* About this exercise:
Look through the listing below for the word "Molecule" and copy every line where it occurs.

* Extracted records:
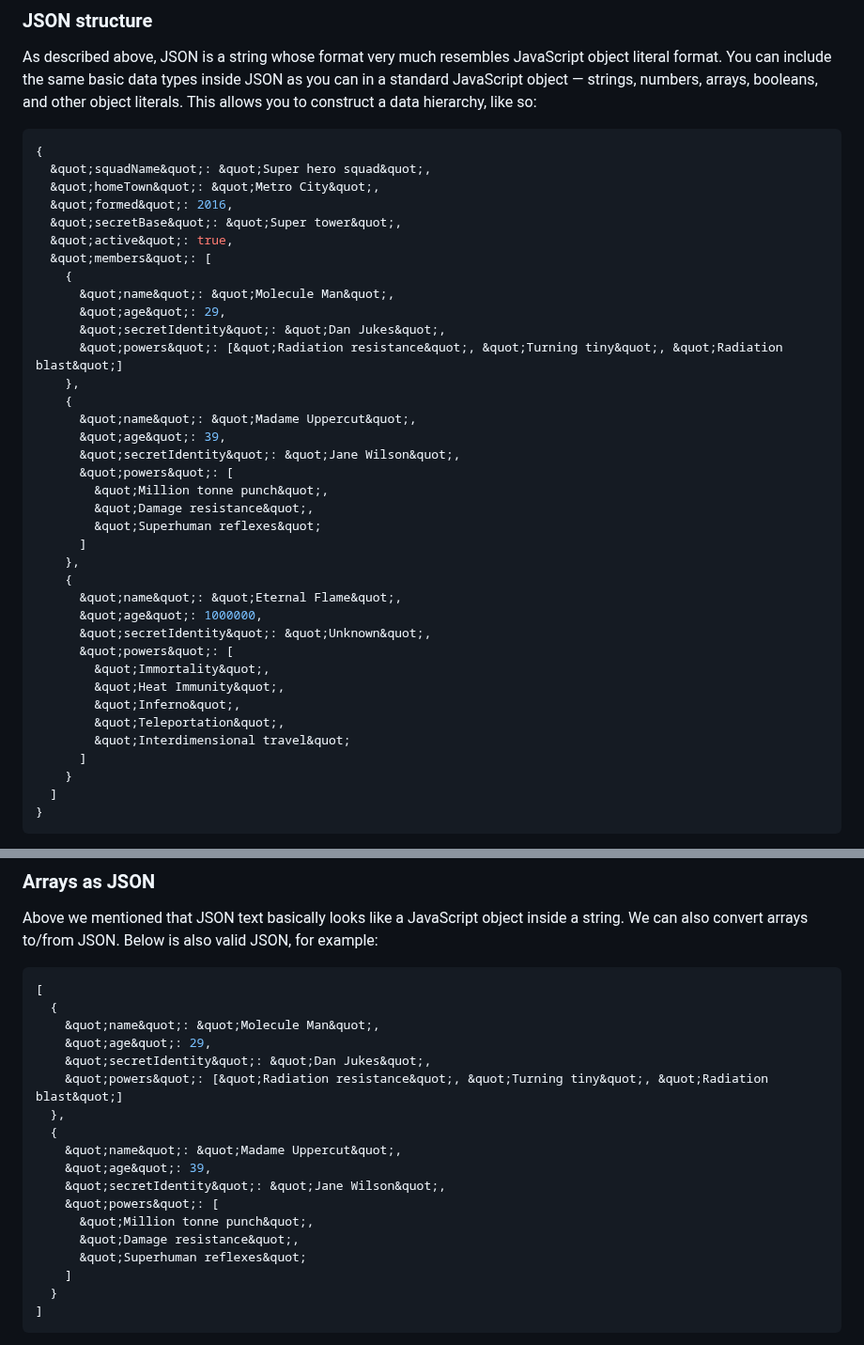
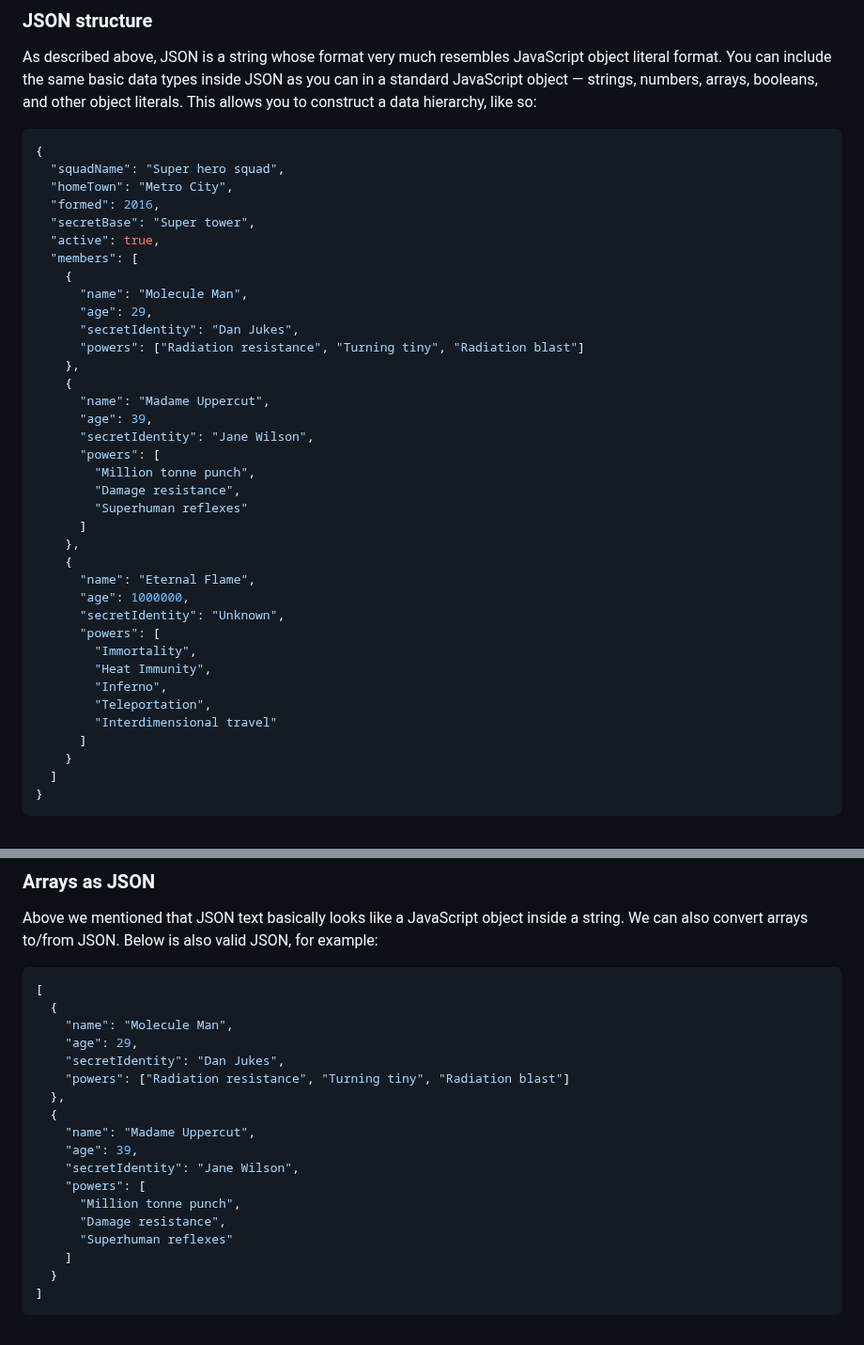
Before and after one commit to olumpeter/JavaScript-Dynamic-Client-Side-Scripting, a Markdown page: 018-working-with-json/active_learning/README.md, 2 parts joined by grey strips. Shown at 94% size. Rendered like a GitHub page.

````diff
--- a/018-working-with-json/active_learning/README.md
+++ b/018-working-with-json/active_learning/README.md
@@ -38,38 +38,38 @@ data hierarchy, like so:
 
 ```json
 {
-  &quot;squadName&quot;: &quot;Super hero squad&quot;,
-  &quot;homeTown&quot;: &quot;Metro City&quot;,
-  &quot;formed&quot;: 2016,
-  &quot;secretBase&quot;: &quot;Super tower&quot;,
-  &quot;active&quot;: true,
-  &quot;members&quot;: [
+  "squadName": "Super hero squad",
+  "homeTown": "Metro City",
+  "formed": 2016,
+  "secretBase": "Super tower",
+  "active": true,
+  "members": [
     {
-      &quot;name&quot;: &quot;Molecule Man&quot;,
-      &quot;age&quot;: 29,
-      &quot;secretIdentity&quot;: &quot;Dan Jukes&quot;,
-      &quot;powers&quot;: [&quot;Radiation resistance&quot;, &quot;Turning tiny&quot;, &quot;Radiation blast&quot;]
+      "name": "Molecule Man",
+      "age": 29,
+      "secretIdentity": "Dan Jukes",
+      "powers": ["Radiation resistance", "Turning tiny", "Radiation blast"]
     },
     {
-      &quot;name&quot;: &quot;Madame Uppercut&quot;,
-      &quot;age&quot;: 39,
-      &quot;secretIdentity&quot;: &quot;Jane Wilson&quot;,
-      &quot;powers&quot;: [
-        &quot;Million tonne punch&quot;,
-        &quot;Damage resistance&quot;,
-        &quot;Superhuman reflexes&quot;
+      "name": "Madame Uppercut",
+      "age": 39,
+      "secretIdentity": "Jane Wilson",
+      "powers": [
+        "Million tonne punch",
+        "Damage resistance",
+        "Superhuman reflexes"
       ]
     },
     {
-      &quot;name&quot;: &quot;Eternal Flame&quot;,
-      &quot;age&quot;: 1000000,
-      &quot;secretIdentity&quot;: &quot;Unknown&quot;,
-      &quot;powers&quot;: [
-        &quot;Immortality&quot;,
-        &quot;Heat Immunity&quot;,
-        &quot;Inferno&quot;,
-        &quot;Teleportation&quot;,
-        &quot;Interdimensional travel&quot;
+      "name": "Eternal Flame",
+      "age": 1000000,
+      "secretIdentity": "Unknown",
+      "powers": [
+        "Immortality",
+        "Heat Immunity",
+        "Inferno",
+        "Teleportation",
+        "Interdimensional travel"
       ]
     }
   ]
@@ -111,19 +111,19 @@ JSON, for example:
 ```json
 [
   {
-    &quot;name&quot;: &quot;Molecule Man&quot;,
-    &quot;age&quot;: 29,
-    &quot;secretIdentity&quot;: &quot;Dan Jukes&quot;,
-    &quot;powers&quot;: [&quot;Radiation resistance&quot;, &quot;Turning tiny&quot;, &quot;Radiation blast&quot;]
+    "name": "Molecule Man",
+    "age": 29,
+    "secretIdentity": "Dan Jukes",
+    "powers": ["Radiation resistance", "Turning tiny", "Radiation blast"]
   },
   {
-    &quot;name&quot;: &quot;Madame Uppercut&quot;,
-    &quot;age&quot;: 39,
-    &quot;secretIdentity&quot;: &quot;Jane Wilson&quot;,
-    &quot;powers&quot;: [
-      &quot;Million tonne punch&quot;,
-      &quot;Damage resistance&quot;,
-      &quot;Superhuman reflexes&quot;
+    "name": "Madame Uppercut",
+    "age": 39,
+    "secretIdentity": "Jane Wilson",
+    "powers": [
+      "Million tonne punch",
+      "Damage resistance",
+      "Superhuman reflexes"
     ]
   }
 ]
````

...

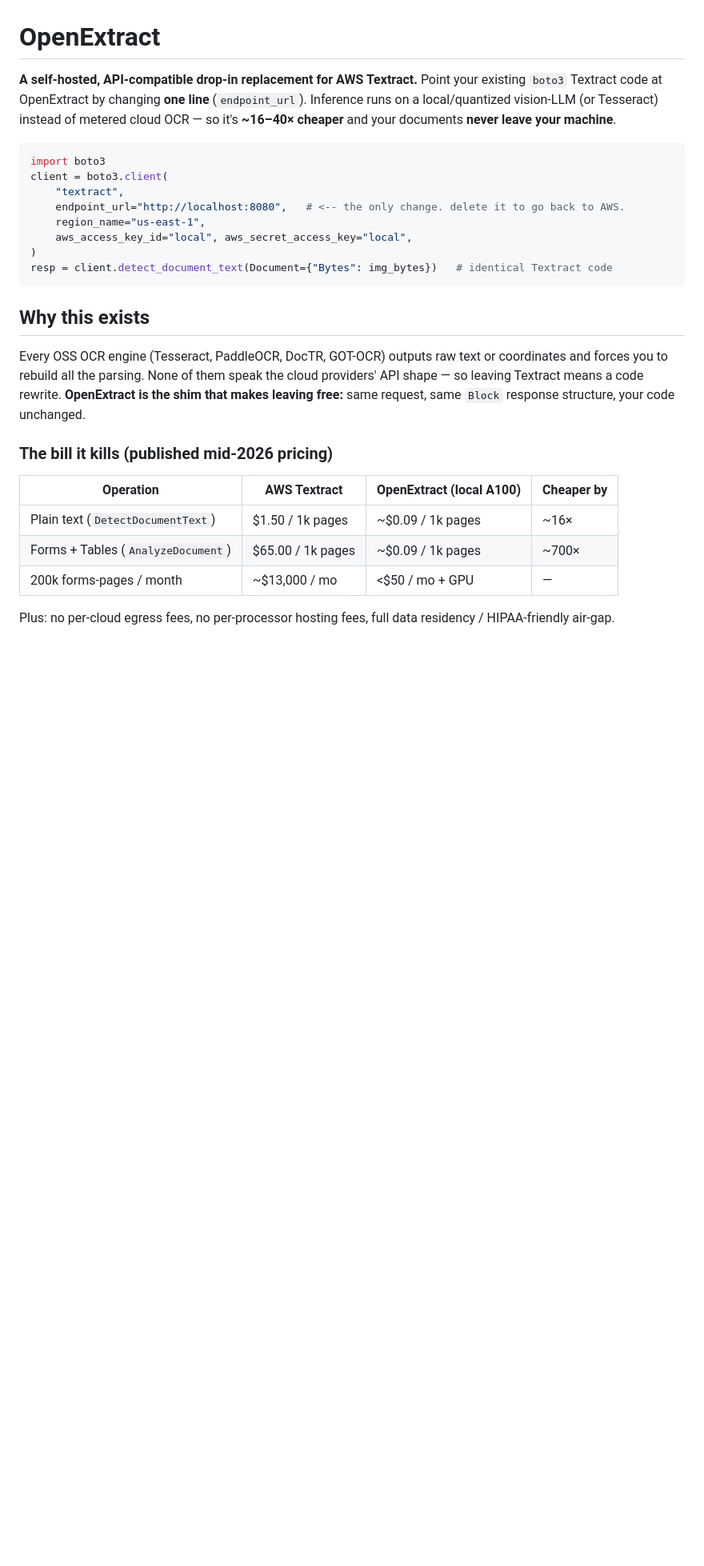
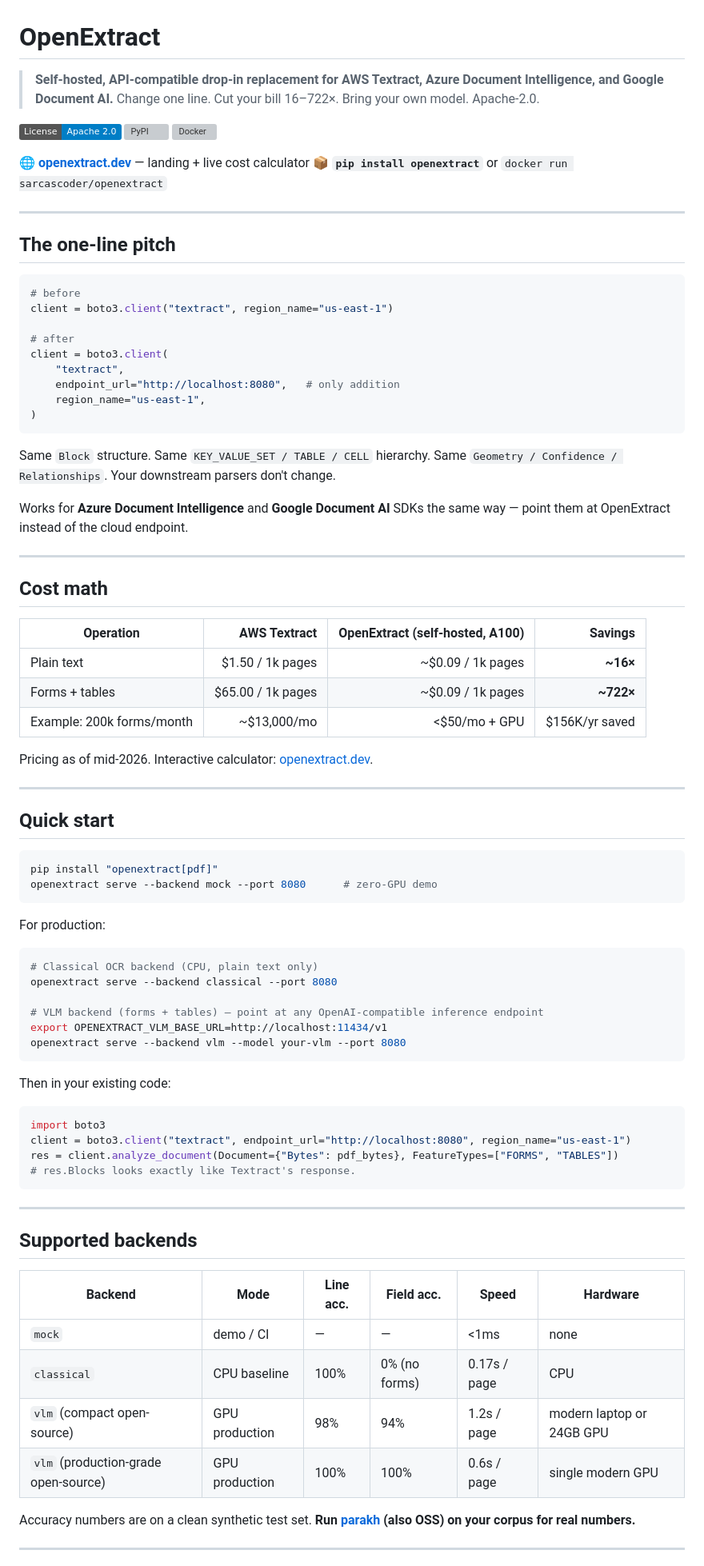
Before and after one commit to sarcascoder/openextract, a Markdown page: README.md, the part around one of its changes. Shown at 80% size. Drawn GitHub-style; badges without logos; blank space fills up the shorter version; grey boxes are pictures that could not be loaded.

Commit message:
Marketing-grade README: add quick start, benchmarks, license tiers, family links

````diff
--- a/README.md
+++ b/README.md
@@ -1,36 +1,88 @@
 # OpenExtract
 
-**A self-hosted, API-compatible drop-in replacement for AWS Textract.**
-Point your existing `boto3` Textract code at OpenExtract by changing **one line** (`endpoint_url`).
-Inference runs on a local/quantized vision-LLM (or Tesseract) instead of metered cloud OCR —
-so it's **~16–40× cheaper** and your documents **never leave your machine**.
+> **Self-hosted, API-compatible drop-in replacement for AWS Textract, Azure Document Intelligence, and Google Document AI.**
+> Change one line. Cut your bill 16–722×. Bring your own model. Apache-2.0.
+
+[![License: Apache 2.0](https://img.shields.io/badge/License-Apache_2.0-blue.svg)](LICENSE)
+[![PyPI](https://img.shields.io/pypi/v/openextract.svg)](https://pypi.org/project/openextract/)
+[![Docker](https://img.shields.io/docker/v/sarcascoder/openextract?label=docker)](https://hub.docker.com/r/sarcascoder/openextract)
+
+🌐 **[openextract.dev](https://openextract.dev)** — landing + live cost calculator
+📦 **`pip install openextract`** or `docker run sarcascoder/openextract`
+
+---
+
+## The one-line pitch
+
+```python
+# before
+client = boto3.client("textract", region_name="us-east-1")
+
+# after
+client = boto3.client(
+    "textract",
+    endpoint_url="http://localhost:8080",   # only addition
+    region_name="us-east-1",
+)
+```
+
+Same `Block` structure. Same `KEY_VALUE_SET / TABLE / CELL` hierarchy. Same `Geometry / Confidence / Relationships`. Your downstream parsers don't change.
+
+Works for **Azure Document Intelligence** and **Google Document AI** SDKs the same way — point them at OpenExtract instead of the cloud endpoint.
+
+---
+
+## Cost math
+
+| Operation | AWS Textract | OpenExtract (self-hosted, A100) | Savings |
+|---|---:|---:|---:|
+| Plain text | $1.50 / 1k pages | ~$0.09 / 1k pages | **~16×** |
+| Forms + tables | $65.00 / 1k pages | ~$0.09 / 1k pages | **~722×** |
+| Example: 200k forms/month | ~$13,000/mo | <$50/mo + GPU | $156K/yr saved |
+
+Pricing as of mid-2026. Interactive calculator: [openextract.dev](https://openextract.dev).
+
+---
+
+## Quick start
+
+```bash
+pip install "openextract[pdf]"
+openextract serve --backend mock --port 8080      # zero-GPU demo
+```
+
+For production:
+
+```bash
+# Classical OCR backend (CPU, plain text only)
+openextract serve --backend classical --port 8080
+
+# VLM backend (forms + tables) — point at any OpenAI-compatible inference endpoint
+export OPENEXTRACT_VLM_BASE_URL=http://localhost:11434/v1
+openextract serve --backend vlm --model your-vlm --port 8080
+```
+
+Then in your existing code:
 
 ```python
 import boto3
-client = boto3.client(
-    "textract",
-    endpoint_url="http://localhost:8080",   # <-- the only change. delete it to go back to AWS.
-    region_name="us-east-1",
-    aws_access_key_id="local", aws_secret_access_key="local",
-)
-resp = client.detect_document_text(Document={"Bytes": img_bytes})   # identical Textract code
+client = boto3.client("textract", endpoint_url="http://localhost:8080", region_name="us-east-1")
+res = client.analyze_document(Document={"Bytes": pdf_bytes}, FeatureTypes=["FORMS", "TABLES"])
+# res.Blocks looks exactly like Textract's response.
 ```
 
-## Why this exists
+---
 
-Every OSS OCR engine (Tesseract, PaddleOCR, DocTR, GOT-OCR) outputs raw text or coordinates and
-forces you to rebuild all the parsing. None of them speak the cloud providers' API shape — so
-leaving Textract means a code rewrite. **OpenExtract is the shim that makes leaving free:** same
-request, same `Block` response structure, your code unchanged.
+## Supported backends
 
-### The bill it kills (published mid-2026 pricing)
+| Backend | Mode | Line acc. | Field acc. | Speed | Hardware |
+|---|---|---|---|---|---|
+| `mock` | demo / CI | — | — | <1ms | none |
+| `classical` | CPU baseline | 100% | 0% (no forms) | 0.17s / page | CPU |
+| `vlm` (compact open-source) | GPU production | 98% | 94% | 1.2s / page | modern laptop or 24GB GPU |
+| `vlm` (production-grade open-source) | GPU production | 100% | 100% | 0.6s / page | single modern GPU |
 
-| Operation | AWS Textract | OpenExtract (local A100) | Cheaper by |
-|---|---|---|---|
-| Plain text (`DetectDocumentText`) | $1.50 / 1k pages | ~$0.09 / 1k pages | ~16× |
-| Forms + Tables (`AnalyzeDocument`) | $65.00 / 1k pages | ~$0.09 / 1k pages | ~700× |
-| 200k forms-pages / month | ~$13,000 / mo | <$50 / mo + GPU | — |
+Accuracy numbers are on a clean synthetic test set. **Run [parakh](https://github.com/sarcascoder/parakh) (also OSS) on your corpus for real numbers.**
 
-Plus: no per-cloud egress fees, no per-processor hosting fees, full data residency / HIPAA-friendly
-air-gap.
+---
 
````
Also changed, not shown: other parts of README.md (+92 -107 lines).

...

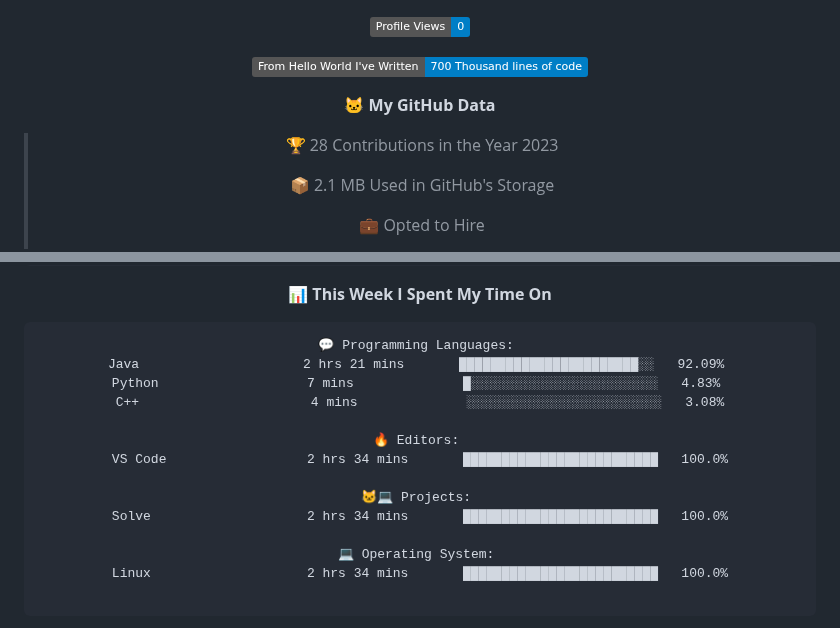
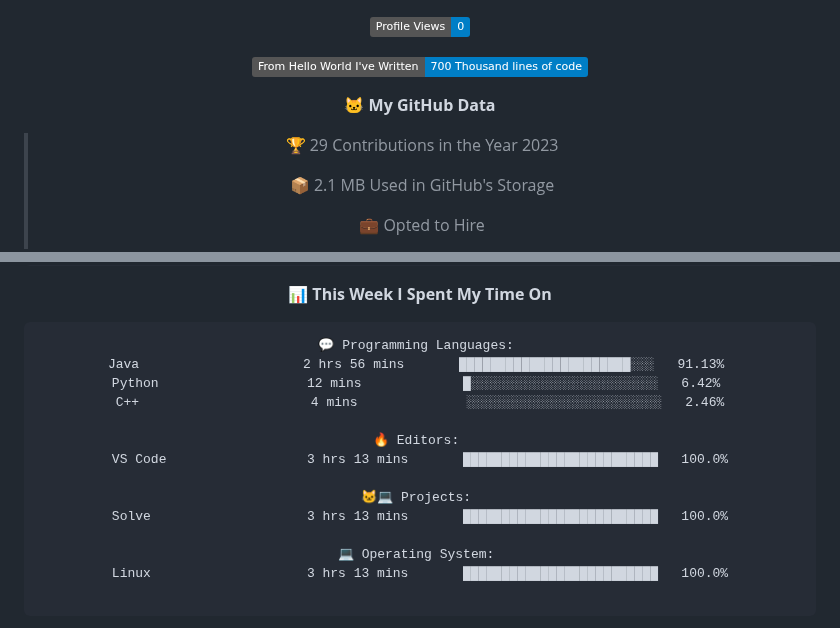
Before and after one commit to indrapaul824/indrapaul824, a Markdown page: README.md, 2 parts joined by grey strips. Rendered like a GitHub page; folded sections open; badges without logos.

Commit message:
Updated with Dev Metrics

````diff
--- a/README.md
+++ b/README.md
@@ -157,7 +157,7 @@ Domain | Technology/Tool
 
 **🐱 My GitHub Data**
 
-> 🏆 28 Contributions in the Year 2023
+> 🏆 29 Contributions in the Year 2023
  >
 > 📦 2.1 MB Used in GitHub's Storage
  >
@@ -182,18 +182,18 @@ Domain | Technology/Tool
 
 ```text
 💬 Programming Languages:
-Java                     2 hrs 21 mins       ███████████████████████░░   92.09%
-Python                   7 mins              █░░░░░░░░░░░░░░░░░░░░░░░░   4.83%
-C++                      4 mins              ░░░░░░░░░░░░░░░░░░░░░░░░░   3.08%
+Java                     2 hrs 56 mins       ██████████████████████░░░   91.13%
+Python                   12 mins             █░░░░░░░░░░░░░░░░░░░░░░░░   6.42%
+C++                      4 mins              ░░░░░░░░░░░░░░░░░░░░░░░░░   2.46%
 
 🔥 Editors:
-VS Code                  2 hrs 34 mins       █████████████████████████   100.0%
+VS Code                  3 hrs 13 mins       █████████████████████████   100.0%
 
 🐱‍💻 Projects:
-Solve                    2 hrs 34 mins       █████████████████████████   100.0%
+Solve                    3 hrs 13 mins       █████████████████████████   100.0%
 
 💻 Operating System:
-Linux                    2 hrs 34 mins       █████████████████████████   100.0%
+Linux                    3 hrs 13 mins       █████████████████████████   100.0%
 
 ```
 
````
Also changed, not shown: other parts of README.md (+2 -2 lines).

* Answer to the problem:
-      &quot;name&quot;: &quot;Molecule Man&quot;,
+      "name": "Molecule Man",
-    &quot;name&quot;: &quot;Molecule Man&quot;,
+    "name": "Molecule Man",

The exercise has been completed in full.